The magazine of the Jesuit religious order in the United States has publicly withdrawn its endorsement of Judge Brett Kavanaugh as Supreme Court justice following testimony before the Senate Judiciary Committee by the Jesuit-educated Kavanaugh and the woman accusing him of sexually assaulting her decades ago.
Flake says Ford's account "was compelling, but she's lacking corroboration from those who were there".
The editors of America said Christine Blasey Ford's testimony "clearly demonstrated both the seriousness of her allegation of assault by Judge Brett M. Kavanaugh and the stakes of this question for the whole country". Bob Corker of Tennessee, expressed they were ready to approve of Kavanaugh's nomination.
Christine Blasey Ford began her testimony in front of a Senate committee by saying she was "terrified", and at times she looked it.
"Look at me and tell me that it doesn't matter what happened to me!" she added.
Senate Judiciary Committee Chairman Chuck Grassley defended Kavanaugh and blamed Democrats for not disclosing the accusations earlier. Kavanaugh has denied all allegations of sexual misconduct and angrily defended himself at his portion of Thursday's hearing.
The Republican Party posted online videos of women supporting Kavanaugh throughout Ford's testimony. While some may argue that a different standard should apply regarding the Senate's advice and consent responsibilities, I believe that the constitution's provisions of fairness and due process apply here as well. The hearing was a rollercoaster of emotion, with Democrats taking every opportunity to praise Ford's courage in coming forward, while Mitchell delivered the tougher questioning, challenging her on a number of issues, including the circumstances surrounding her polygraph test and her fear of flying.
Kavanaugh, a conservative-leaning judge whose entry into the lifetime appointment would help shift the Supreme Court to the right for years to come, came out fighting.
Supreme Court nominee Brett Kavanaugh is expected to pass a key Senate committee vote Friday after undecided Arizona Republican Sen.
Still, even many Republicans who believed Ford was honestly recounting what happened to her took the view that it was a case of mistaken identity, believing Kavanaugh's emotional testimony that was not there and did not attack her.
Another Republican facing re-election this November, New Hampshire Gov. Chris Sununu, called Ford's allegations serious and said they should be fully investigated.
Graham supported Republicans' ultimately successful efforts to block action on President Barack Obama's Supreme Court nomination of Judge Merrick Garland. Republicans see her as a Democratic swing vote and have been pushing for her to confirm Kavanaugh.

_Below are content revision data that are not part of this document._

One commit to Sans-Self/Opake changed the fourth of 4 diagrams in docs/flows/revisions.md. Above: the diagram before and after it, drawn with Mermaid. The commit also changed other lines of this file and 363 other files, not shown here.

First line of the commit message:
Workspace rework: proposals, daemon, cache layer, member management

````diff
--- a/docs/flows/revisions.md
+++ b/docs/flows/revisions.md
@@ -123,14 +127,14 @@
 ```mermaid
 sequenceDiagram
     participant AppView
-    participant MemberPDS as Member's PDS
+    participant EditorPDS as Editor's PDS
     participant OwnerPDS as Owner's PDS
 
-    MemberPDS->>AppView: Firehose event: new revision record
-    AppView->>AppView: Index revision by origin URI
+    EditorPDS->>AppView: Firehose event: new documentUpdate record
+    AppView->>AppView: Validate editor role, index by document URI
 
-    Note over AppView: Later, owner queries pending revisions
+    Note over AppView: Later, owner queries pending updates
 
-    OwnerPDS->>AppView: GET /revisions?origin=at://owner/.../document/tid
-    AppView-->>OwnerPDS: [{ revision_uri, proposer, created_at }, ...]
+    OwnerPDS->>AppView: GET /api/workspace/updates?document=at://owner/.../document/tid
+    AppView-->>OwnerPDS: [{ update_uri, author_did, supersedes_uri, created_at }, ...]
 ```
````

Kavanaugh on Wednesday once again rejected the allegations as "last minute smears" that were "false and uncorroborated". She took turns with the Democratic senators to ask questions in five-minute segments, disrupting her flow.